• [WHAT TO WORK ON]
Comb the records below for the string "html" and copy each line where it turns up.

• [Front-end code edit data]
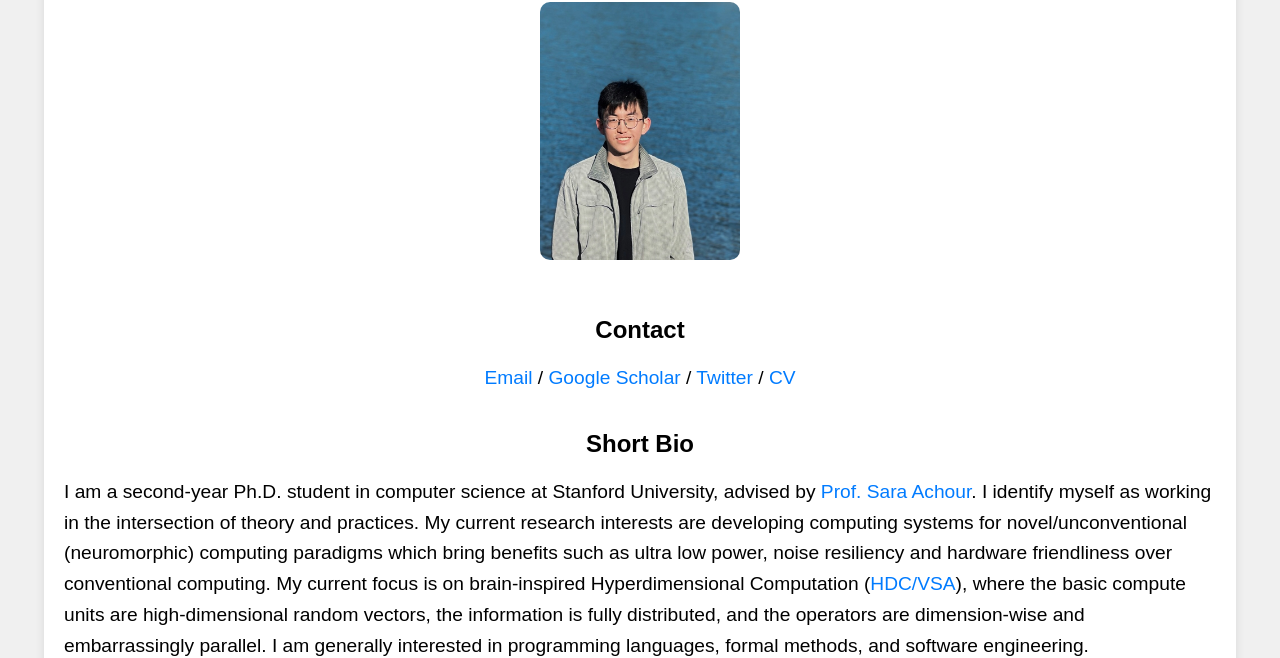
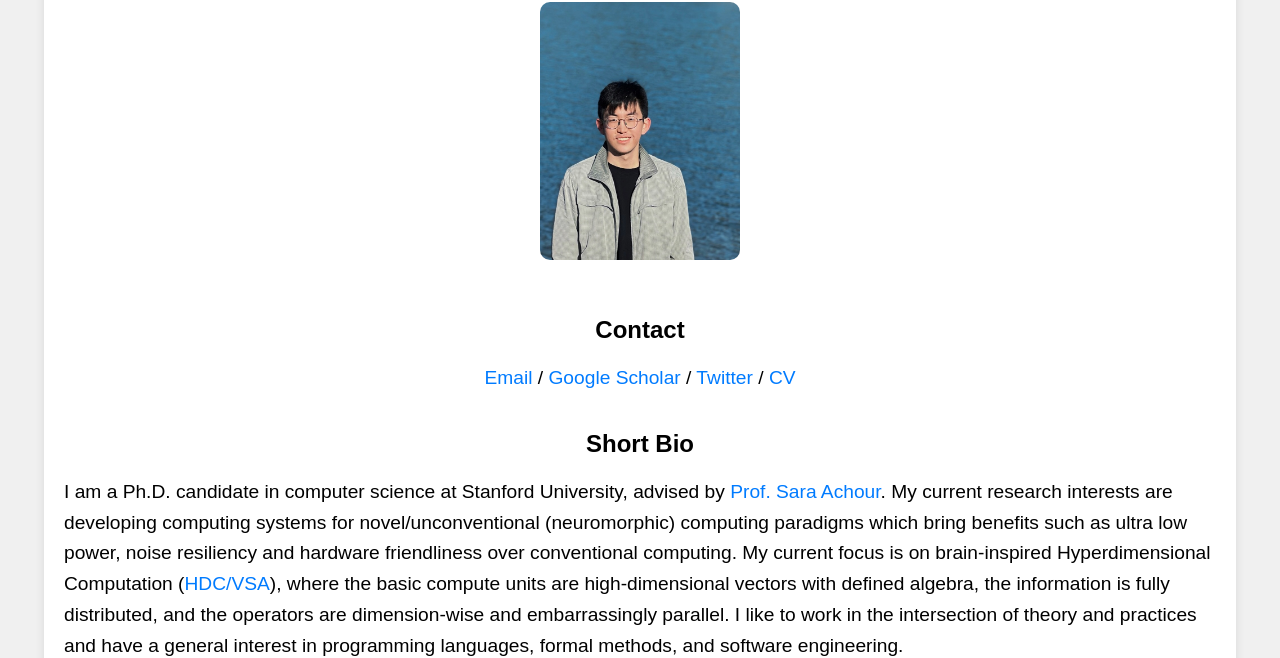
Before and after one commit to y553546436/y553546436.github.io, a plain HTML site: page index.html in a window 1280 px wide. Shown: the part 143-801 px from the top of the page. Drawn offline with Linux system fonts and the light colour scheme.

Commit message:
small updates on wording

```diff
--- a/index.html
+++ b/index.html
@@ -76,7 +76,7 @@
         <h2>Contact</h2>
         <p><a href="mailto:lukeyi@stanford.edu">Email</a> / <a href="https://scholar.google.com/citations?hl=en&user=WNTPtboAAAAJ">Google Scholar</a> / <a href="https://twitter.com/PuLukeYi">Twitter</a> / <a href="files/CV.pdf">CV</a></p>
         <h2>Short Bio</h2>
-        <p class="left-align">I am a second-year Ph.D. student in computer science at Stanford University, advised by <a href="https://www.sara-achour.me/">Prof. Sara Achour</a>. I identify myself as working in the intersection of theory and practices. My current research interests are developing computing systems for novel/unconventional (neuromorphic) computing paradigms which bring benefits such as ultra low power, noise resiliency and hardware friendliness over conventional computing. My current focus is on brain-inspired Hyperdimensional Computation (<a href="https://www.hd-computing.com/">HDC/VSA</a>), where the basic compute units are high-dimensional random vectors, the information is fully distributed, and the operators are dimension-wise and embarrassingly parallel. I am generally interested in programming languages, formal methods, and software engineering.</p>
+        <p class="left-align">I am a Ph.D. candidate in computer science at Stanford University, advised by <a href="https://www.sara-achour.me/">Prof. Sara Achour</a>. My current research interests are developing computing systems for novel/unconventional (neuromorphic) computing paradigms which bring benefits such as ultra low power, noise resiliency and hardware friendliness over conventional computing. My current focus is on brain-inspired Hyperdimensional Computation (<a href="https://www.hd-computing.com/">HDC/VSA</a>), where the basic compute units are high-dimensional vectors with defined algebra, the information is fully distributed, and the operators are dimension-wise and embarrassingly parallel. I like to work in the intersection of theory and practices and have a general interest in programming languages, formal methods, and software engineering.</p>
         <p class="left-align">I obtained my B.S. (summa cum laude) in computer science from <a href="https://cfcs.pku.edu.cn/english/research/turing_program/introduction1/index.htm">Turing Class</a>, Peking University, China. My undergraduate research focused on software testing, under the supervision of <a href="http://mir.cs.illinois.edu/marinov">Prof. Darko Marinov</a> and <a href="https://taoxiease.github.io">Prof. Tao Xie</a>.</p>
         <h2>Publications</h2>
         <ul>
```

• [TASK RESULT]
Before and after one commit to y553546436/y553546436.github.io, a plain HTML site: page index.html in a window 1280 px wide. Shown: the part 143-801 px from the top of the page. Drawn offline with Linux system fonts and the light colour scheme.
--- a/index.html
+++ b/index.html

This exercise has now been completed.